Expanding the sanctions that could be imposed on banks was one of the better ideas presented. Chief Judge Peter Weinstein for the 17th Judicial Circuit made note of the fact that borrowers are placed at a disadvantage during mediation because the documents are getting lost by the lenders and borrowers are forced to submit the same paperwork several times.
Judge Weinstein believes some sort of sanction should be imposed to deter lenders from being careless with submitted paperwork. These concerns have been previously addressed by Oppenheim.
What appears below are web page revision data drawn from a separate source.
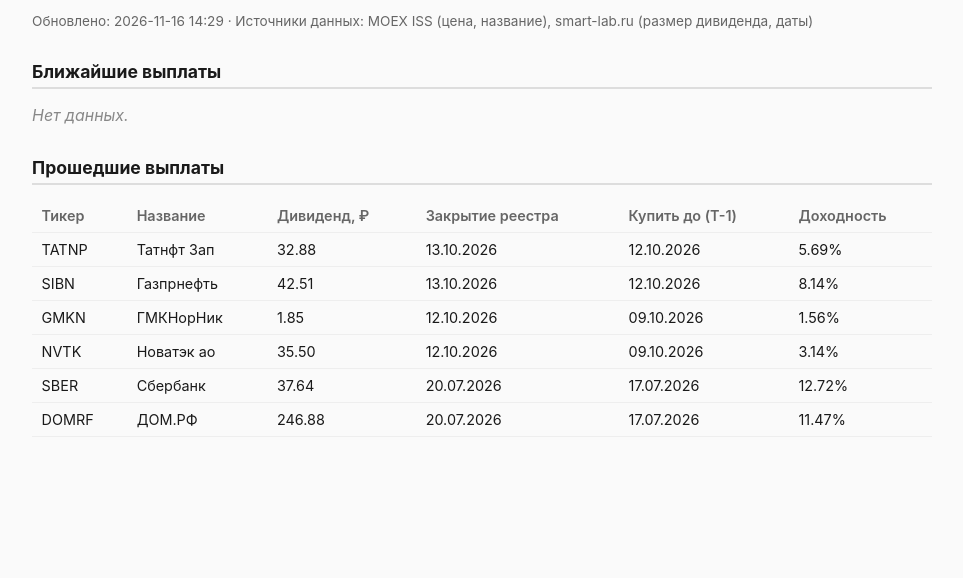
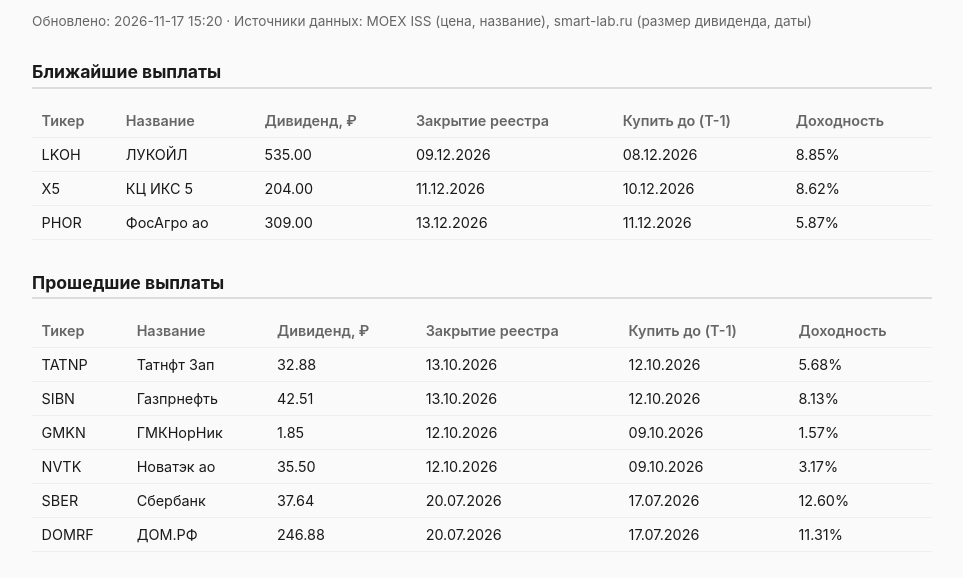
Before and after one commit to vavilova2510/dividend-calendar, a plain HTML site: page docs/index.html in a window 1280 px wide. Shown: the part 80-658 px from the top of the page, without its empty margins (158-1121 px from the left). Drawn offline with Linux system fonts and the light colour scheme.

Commit message:
Update dividend calendar data

```diff
--- a/docs/index.html
+++ b/docs/index.html
@@ -21,10 +21,47 @@ th { color: #666; font-weight: 600; }
 <body>
 <main>
   <h1>Календарь дивидендов российских акций</h1>
-  <p class="meta">Обновлено: 2026-11-16 14:29 · Источники данных: MOEX ISS (цена, название), smart-lab.ru (размер дивиденда, даты)</p>
+  <p class="meta">Обновлено: 2026-11-17 15:20 · Источники данных: MOEX ISS (цена, название), smart-lab.ru (размер дивиденда, даты)</p>
 
   <h2>Ближайшие выплаты</h2>
-  <p class="empty">Нет данных.</p>
+  <table>
+  <thead>
+    <tr>
+      <th>Тикер</th>
+      <th>Название</th>
+      <th>Дивиденд, ₽</th>
+      <th>Закрытие реестра</th>
+      <th>Купить до (T-1)</th>
+      <th>Доходность</th>
+    </tr>
+  </thead>
+  <tbody>
+    <tr>
+      <td>LKOH</td>
+      <td>ЛУКОЙЛ</td>
+      <td>535.00</td>
+      <td>09.12.2026</td>
+      <td>08.12.2026</td>
+      <td title="Цена: 6048.00 ₽">8.85%</td>
+    </tr>
+<tr>
+      <td>X5</td>
+      <td>КЦ ИКС 5</td>
+      <td>204.00</td>
+      <td>11.12.2026</td>
+      <td>10.12.2026</td>
+      <td title="Цена: 2366.00 ₽">8.62%</td>
+    </tr>
+<tr>
+      <td>PHOR</td>
+      <td>ФосАгро ао</td>
+      <td>309.00</td>
+      <td>13.12.2026</td>
+      <td>11.12.2026</td>
+      <td title="Цена: 5266.00 ₽">5.87%</td>
+    </tr>
+  </tbody>
+</table>
 
   <h2>Прошедшие выплаты</h2>
   <table>
@@ -45,7 +82,7 @@ th { color: #666; font-weight: 600; }
       <td>32.88</td>
       <td>13.10.2026</td>
       <td>12.10.2026</td>
-      <td title="Цена: 578.10 ₽">5.69%</td>
+      <td title="Цена: 579.30 ₽">5.68%</td>
     </tr>
 <tr>
       <td>SIBN</td>
@@ -53,7 +90,7 @@ th { color: #666; font-weight: 600; }
       <td>42.51</td>
       <td>13.10.2026</td>
       <td>12.10.2026</td>
-      <td title="Цена: 522.05 ₽">8.14%</td>
+      <td title="Цена: 522.90 ₽">8.13%</td>
     </tr>
 <tr>
       <td>GMKN</td>
@@ -61,7 +98,7 @@ th { color: #666; font-weight: 600; }
       <td>1.85</td>
       <td>12.10.2026</td>
       <td>09.10.2026</td>
-      <td title="Цена: 118.84 ₽">1.56%</td>
+      <td title="Цена: 118.10 ₽">1.57%</td>
     </tr>
 <tr>
       <td>NVTK</td>
@@ -69,7 +106,7 @@ th { color: #666; font-weight: 600; }
       <td>35.50</td>
       <td>12.10.2026</td>
       <td>09.10.2026</td>
-      <td title="Цена: 1129.10 ₽">3.14%</td>
+      <td title="Цена: 1118.90 ₽">3.17%</td>
     </tr>
 <tr>
       <td>SBER</td>
@@ -77,7 +114,7 @@ th { color: #666; font-weight: 600; }
       <td>37.64</td>
       <td>20.07.2026</td>
       <td>17.07.2026</td>
-      <td title="Цена: 296.02 ₽">12.72%</td>
+      <td title="Цена: 298.70 ₽">12.60%</td>
     </tr>
 <tr>
       <td>DOMRF</td>
@@ -85,7 +122,7 @@ th { color: #666; font-weight: 600; }
       <td>246.88</td>
       <td>20.07.2026</td>
       <td>17.07.2026</td>
-      <td title="Цена: 2151.60 ₽">11.47%</td>
+      <td title="Цена: 2182.10 ₽">11.31%</td>
     </tr>
   </tbody>
 </table>
```
Also changed, not shown: docs/dividends.csv (+9 -6 lines).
Back in July, he specifically pointed out to that the banks are constantly loosing documents provided by borrowers and at the banks failure to come prepared to mediation.
“They did not show up to negotiate a solution,” he added. “There’s a systemic pattern here, and that pattern ultimately suggests evidence of sanctionable actions.”
Another concern with Florida’s mediation process was brought by Judge Ronald Dresnick, who said that the mandatory confidentiality during mediation also hinders borrowers from being able to reach an agreement with the lender during mediation.
What Judge Dresnick is suggesting is that if lenders are not mediating in good faith, then the mandatory confidentiality agreement should not stand and sanctions should be imposed.
This is the very same issue that was brought up by South Florida Law Blog’s Roy Oppenheim during an earlier interview with the Palm Beach Post.
Oppenheim said, “Most banks want to look only at modifications, for which owners may not qualify . . . you have someone on the phone from the bank and the only thing they can do is modify . . it’s not meditation; its modification or bust.”
It is widely known that banks are not exactly enthusiastic about expediting foreclosure cases and in fact are barely agreeing to loan modifications for homeowners who are at risk of default. Even with the Home Affordable Modification Program, lenders hare happy to continue charging high interest rates to homeowners rather than work with them to lower their rates.
However, while all these suggestions help to encourage banks to take the mediation process seriously and protect the borrowers by ensuring they have a fair chance at reaching a settlement, until such changes are implemented, mediation will continue to be ineffective in helping homeowners.